This means they must be able to be remotely accessed, and capable of receiving, interpreting and reacting to a signal.
The UK’s Department of Transport issued the 2019 smart deadline today alongside news that it would maintain grants to install chargepoints at home and in the workplace at the current level of up to £500.
The government believes smart charging can reduce high peaks of electricity demands, minimise the cost of EVs to the electricity system, and keep costs down for consumers by encouraging off-peak charging.
Roads Minister Jesse Norman said the government “wants the UK to be the best place in the world to build and own an electric vehicle” and added that the measures announced today “will give more people the opportunity to make the move to electric”.

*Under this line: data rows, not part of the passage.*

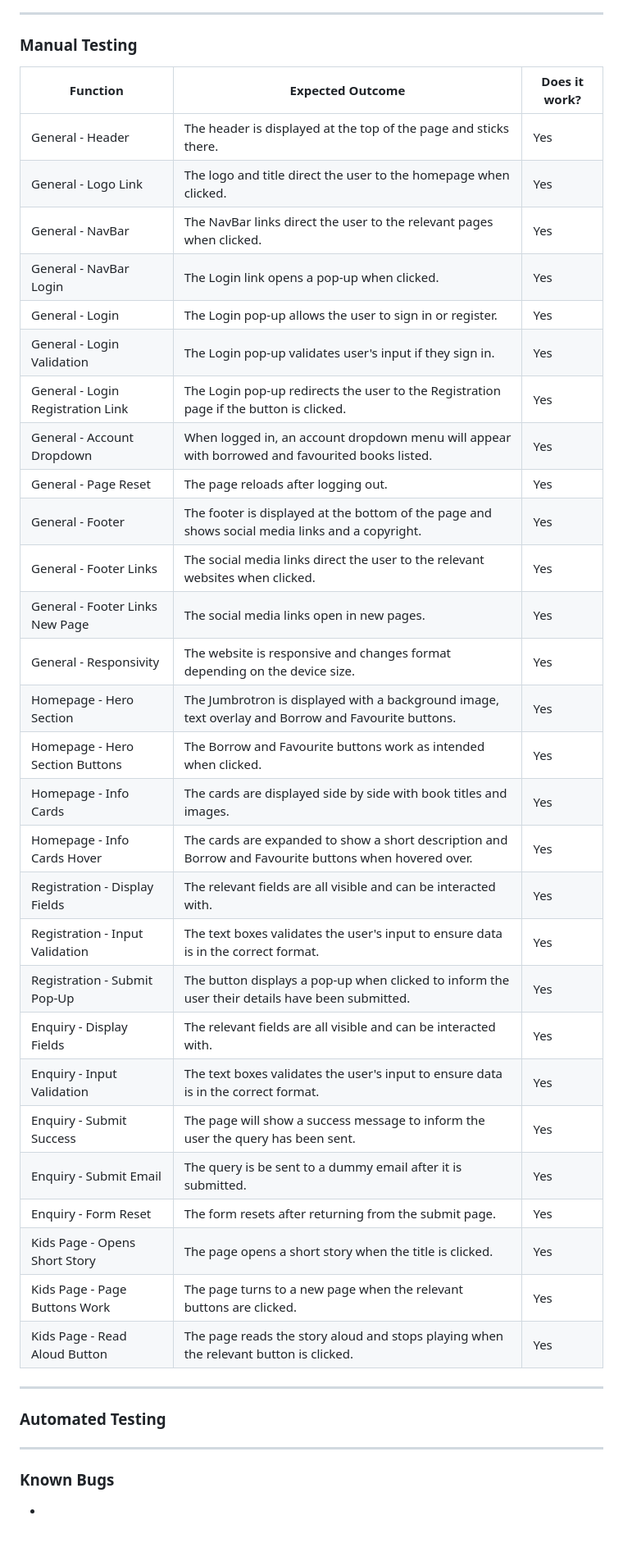
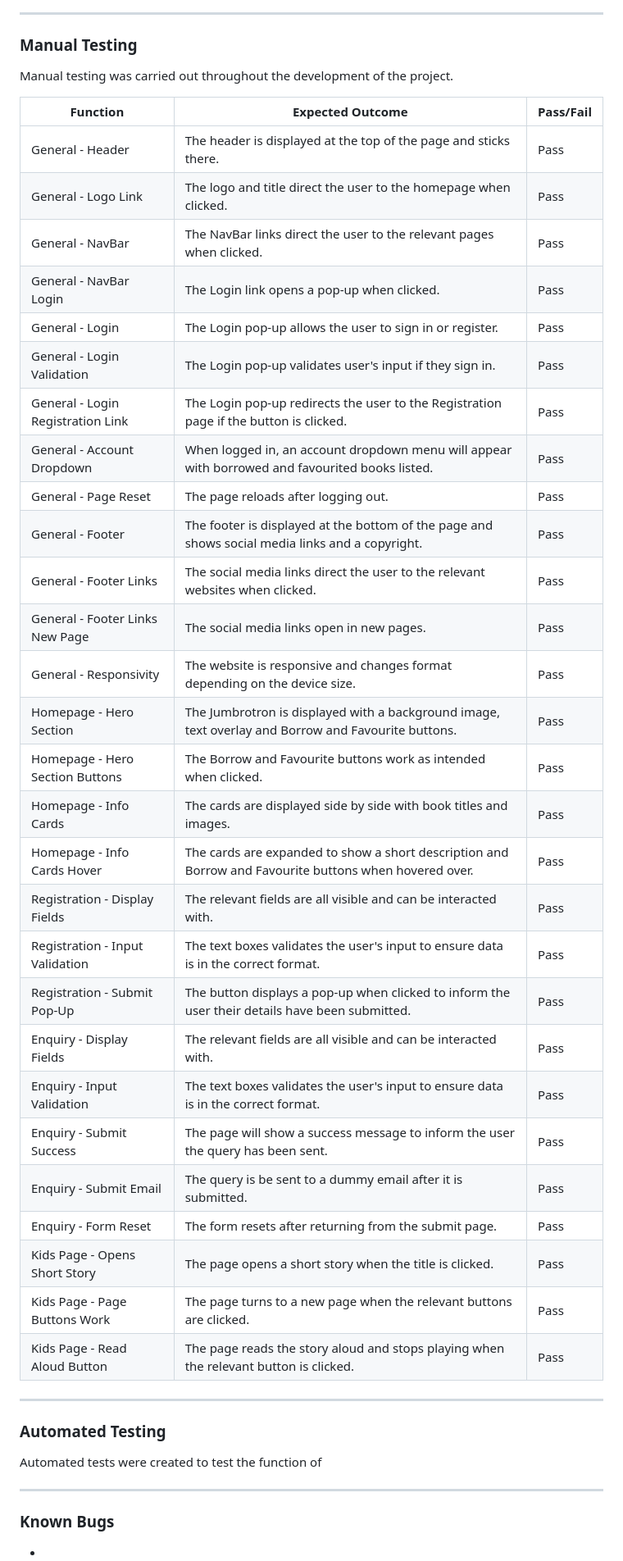
Before and after one commit to mitalic004/Inkspire, a Markdown page: README.md, the part around one of its changes. Shown at 82% size. Rendered like a GitHub page; blank space fills up the shorter version.

```diff
--- a/README.md
+++ b/README.md
@@ -199,41 +232,46 @@ Good scores were achieved for both Desktop and Mobile when passing through the o
 
 <a id="manual-test"></a>
 ### Manual Testing
-| Function | Expected Outcome | Does it work? |
+
+Manual testing was carried out throughout the development of the project.
+
+| Function | Expected Outcome | Pass/Fail |
 | ----------- | ----------- | ----------- |
-| General - Header | The header is displayed at the top of the page and sticks there. | Yes |
-| General - Logo Link | The logo and title direct the user to the homepage when clicked. | Yes |
-| General - NavBar | The NavBar links direct the user to the relevant pages when clicked. | Yes |
-| General - NavBar Login | The Login link opens a pop-up when clicked. | Yes |
-| General - Login | The Login pop-up allows the user to sign in or register. | Yes |
-| General - Login Validation | The Login pop-up validates user's input if they sign in. | Yes |
-| General - Login Registration Link | The Login pop-up redirects the user to the Registration page if the button is clicked. | Yes |
-| General - Account Dropdown | When logged in, an account dropdown menu will appear with borrowed and favourited books listed. | Yes |
-| General - Page Reset | The page reloads after logging out. | Yes |
-| General - Footer | The footer is displayed at the bottom of the page and shows social media links and a copyright. | Yes |
-| General - Footer Links | The social media links direct the user to the relevant websites when clicked. | Yes |
-| General - Footer Links New Page | The social media links open in new pages. | Yes |
-| General - Responsivity | The website is responsive and changes format depending on the device size. | Yes |
-| Homepage - Hero Section | The Jumbrotron is displayed with a background image, text overlay and Borrow and Favourite buttons. | Yes |
-| Homepage - Hero Section Buttons | The Borrow and Favourite buttons work as intended when clicked. | Yes |
-| Homepage - Info Cards | The cards are displayed side by side with book titles and images. | Yes |
-| Homepage - Info Cards Hover | The cards are expanded to show a short description and Borrow and Favourite buttons when hovered over. | Yes |
-| Registration - Display Fields | The relevant fields are all visible and can be interacted with. | Yes |
-| Registration - Input Validation | The text boxes validates the user's input to ensure data is in the correct format. | Yes |
-| Registration - Submit Pop-Up | The button displays a pop-up when clicked to inform the user their details have been submitted. | Yes |
-| Enquiry - Display Fields | The relevant fields are all visible and can be interacted with. | Yes |
-| Enquiry - Input Validation | The text boxes validates the user's input to ensure data is in the correct format. | Yes |
-| Enquiry - Submit Success | The page will show a success message to inform the user the query has been sent. | Yes |
-| Enquiry - Submit Email | The query is be sent to a dummy email after it is submitted. | Yes |
-| Enquiry - Form Reset | The form resets after returning from the submit page. | Yes |
-| Kids Page - Opens Short Story | The page opens a short story when the title is clicked. | Yes |
-| Kids Page - Page Buttons Work | The page turns to a new page when the relevant buttons are clicked. | Yes |
-| Kids Page - Read Aloud Button | The page reads the story aloud and stops playing when the relevant button is clicked. | Yes |
+| General - Header | The header is displayed at the top of the page and sticks there. | Pass |
+| General - Logo Link | The logo and title direct the user to the homepage when clicked. | Pass |
+| General - NavBar | The NavBar links direct the user to the relevant pages when clicked. | Pass |
+| General - NavBar Login | The Login link opens a pop-up when clicked. | Pass |
+| General - Login | The Login pop-up allows the user to sign in or register. | Pass |
+| General - Login Validation | The Login pop-up validates user's input if they sign in. | Pass |
+| General - Login Registration Link | The Login pop-up redirects the user to the Registration page if the button is clicked. | Pass |
+| General - Account Dropdown | When logged in, an account dropdown menu will appear with borrowed and favourited books listed. | Pass |
+| General - Page Reset | The page reloads after logging out. | Pass |
+| General - Footer | The footer is displayed at the bottom of the page and shows social media links and a copyright. | Pass |
+| General - Footer Links | The social media links direct the user to the relevant websites when clicked. | Pass |
+| General - Footer Links New Page | The social media links open in new pages. | Pass |
+| General - Responsivity | The website is responsive and changes format depending on the device size. | Pass |
+| Homepage - Hero Section | The Jumbrotron is displayed with a background image, text overlay and Borrow and Favourite buttons. | Pass |
+| Homepage - Hero Section Buttons | The Borrow and Favourite buttons work as intended when clicked. | Pass |
+| Homepage - Info Cards | The cards are displayed side by side with book titles and images. | Pass |
+| Homepage - Info Cards Hover | The cards are expanded to show a short description and Borrow and Favourite buttons when hovered over. | Pass |
+| Registration - Display Fields | The relevant fields are all visible and can be interacted with. | Pass |
+| Registration - Input Validation | The text boxes validates the user's input to ensure data is in the correct format. | Pass |
+| Registration - Submit Pop-Up | The button displays a pop-up when clicked to inform the user their details have been submitted. | Pass |
+| Enquiry - Display Fields | The relevant fields are all visible and can be interacted with. | Pass |
+| Enquiry - Input Validation | The text boxes validates the user's input to ensure data is in the correct format. | Pass |
+| Enquiry - Submit Success | The page will show a success message to inform the user the query has been sent. | Pass |
+| Enquiry - Submit Email | The query is be sent to a dummy email after it is submitted. | Pass |
+| Enquiry - Form Reset | The form resets after returning from the submit page. | Pass |
+| Kids Page - Opens Short Story | The page opens a short story when the title is clicked. | Pass |
+| Kids Page - Page Buttons Work | The page turns to a new page when the relevant buttons are clicked. | Pass |
+| Kids Page - Read Aloud Button | The page reads the story aloud and stops playing when the relevant button is clicked. | Pass |
 
 <hr>
 
 <a id="auto-test"></a>
 ### Automated Testing
+
+Automated tests were created to test the function of
 
 <hr>
 
```
Also changed, not shown: other parts of README.md (+40 -5 lines).
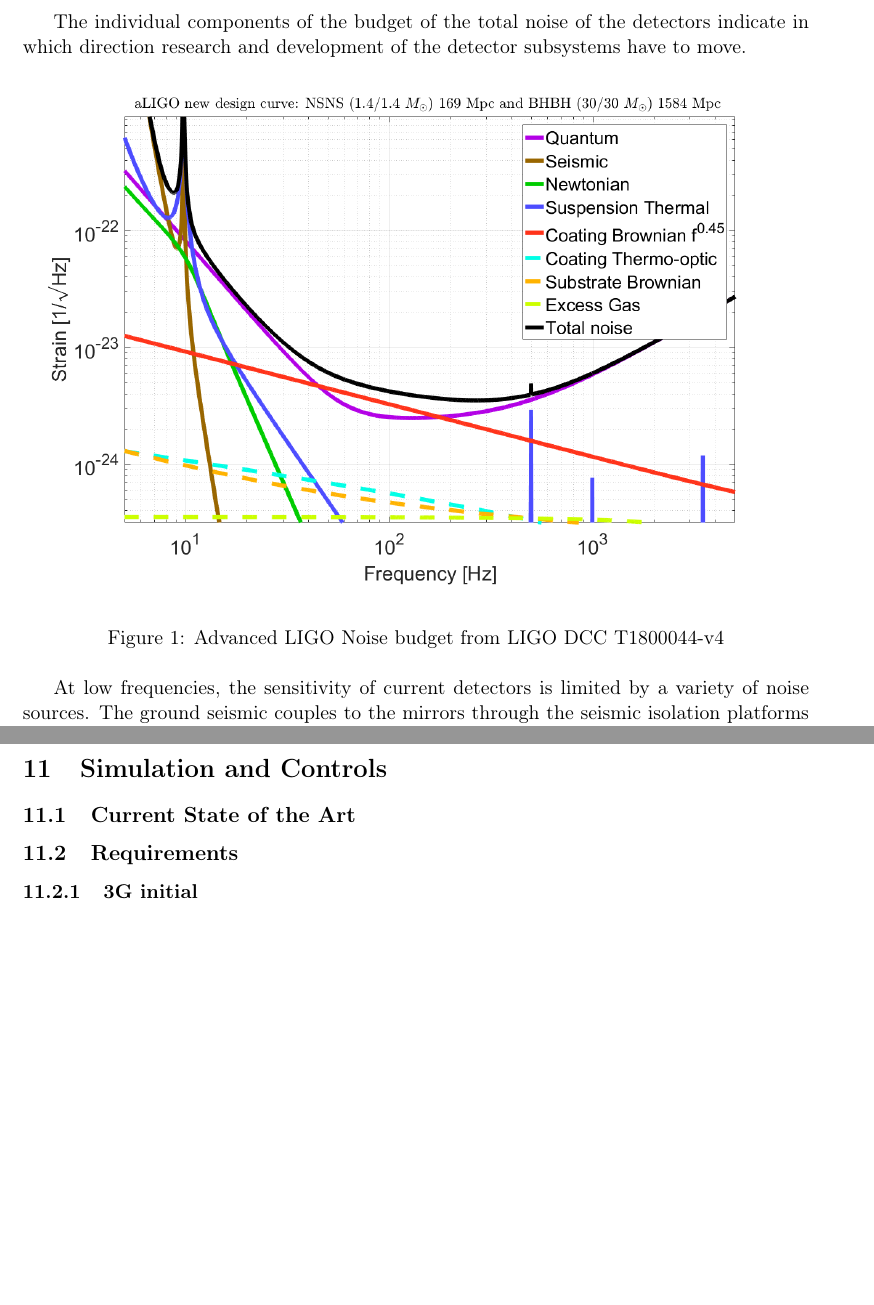
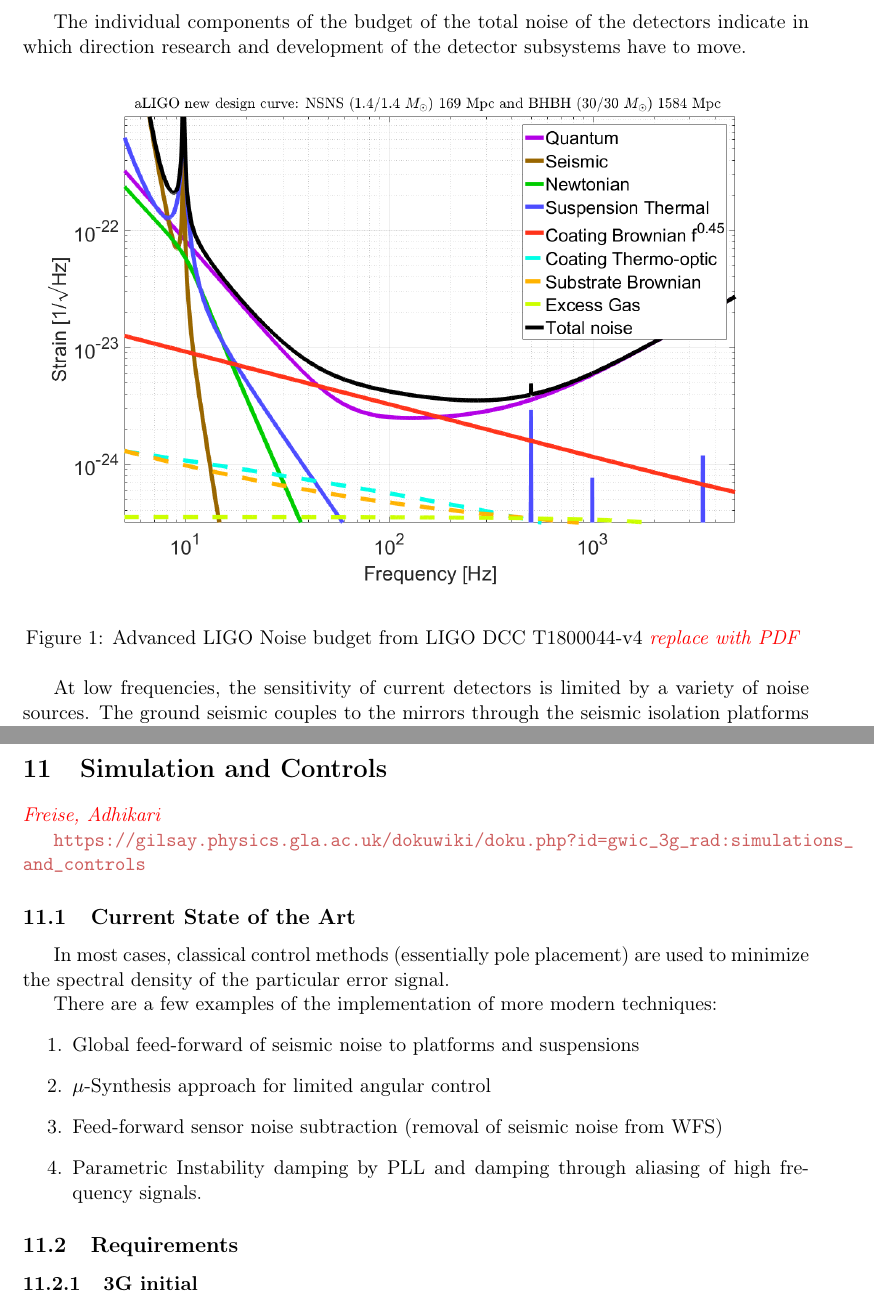
Before and after one commit to haraldlueck/GWIC3GRaD, a LaTeX document (main.tex, which reads Current_View_of_Future_Detectors.tex, Sim_and_Control.tex): two parts of pages 6 and 17 of 19, joined at a grey line, cut so that both start at the same text, the shorter picture padded with empty space. Compiled offline with pdfLaTeX.

Commit message:
Update on Overleaf.

```diff
--- a/Current_View_of_Future_Detectors.tex
+++ b/Current_View_of_Future_Detectors.tex
@@ -6,7 +6,7 @@
 %\centering
 \includegraphics[width=\textwidth]{Figures/aLIGO_newDesign.png}
 \label{fig:ALIGOSensitivity}
-\caption{Advanced LIGO Noise budget from LIGO DCC T1800044-v4}
+\caption[Advanced LIGO Noise budget]{Advanced LIGO Noise budget from LIGO DCC T1800044-v4 \redtext{replace with PDF}}
 \end{figure}
 
 
--- a/Sim_and_Control.tex
+++ b/Sim_and_Control.tex
@@ -1,7 +1,24 @@
 \section{Simulation and Controls}
 \label{sec:SimControls}
+\redtext{Freise, Adhikari}
+
+\url{https://gilsay.physics.gla.ac.uk/dokuwiki/doku.php?id=gwic_3g_rad:simulations_and_controls}
 
 \subsection{Current State of the Art}
+In most cases, classical control methods (essentially pole placement) are used to minimize the spectral density of the particular error signal.
+
+There are a few examples of the implementation of more modern techniques:
+\begin{enumerate}
+\item Global feed-forward of seismic noise to platforms and suspensions
+
+\item $\mu$-Synthesis approach for limited angular control
+
+\item Feed-forward sensor noise subtraction (removal of seismic noise from WFS)
+
+\item Parametric Instability damping by PLL and damping through aliasing of high frequency signals.
+
+
+\end{enumerate}
 
 \subsection{Requirements}
 \subsubsection{3G initial}
```
Also changed, not shown: main.tex (+10 -10 lines).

Automotive Minister Richard Harrington added: “We are investing to ensure the UK is the leading destination for the innovation and manufacture of electric vehicle batteries and technologies to help all parts of the UK reap the economic benefits of these innovations.”
Today’s announcement was welcomed by David Smith, Chief Executive of the Energy Networks Association, which represents T&D network operators for gas and electricity in the UK and Ireland.
“Smart chargepoints are critical to managing the roll-out of electric vehicles,” he said. “Without them there could be a proliferation of non-smart chargepoints that take capacity from the electricity networks, with no opportunity to manage the associated load. That could lead to the need to build expensive new infrastructure that could otherwise be avoided by the work that electricity networks are doing to build a smarter, more flexible energy system.”
Daniel Brown, Policy Manager and EV charging lead at the Renewable Energy Association said smart charging “will be critical if we are to create a smarter, more flexible energy system, for accelerating EV uptake, and for opening up new business models and services that can benefit consumers”.
“If rolled out widely, smart charging can work hand-in-hand with greater renewable power deployment. The key now is to come up with a definition for ‘smart charging’, currently being discussed in the EV Energy Taskforce, which maximises competition and innovation.”
He added: “The home and workplace charging grants are critical pieces of policy support enabling this transition and we welcome the news that the home charging grant level will be maintained.”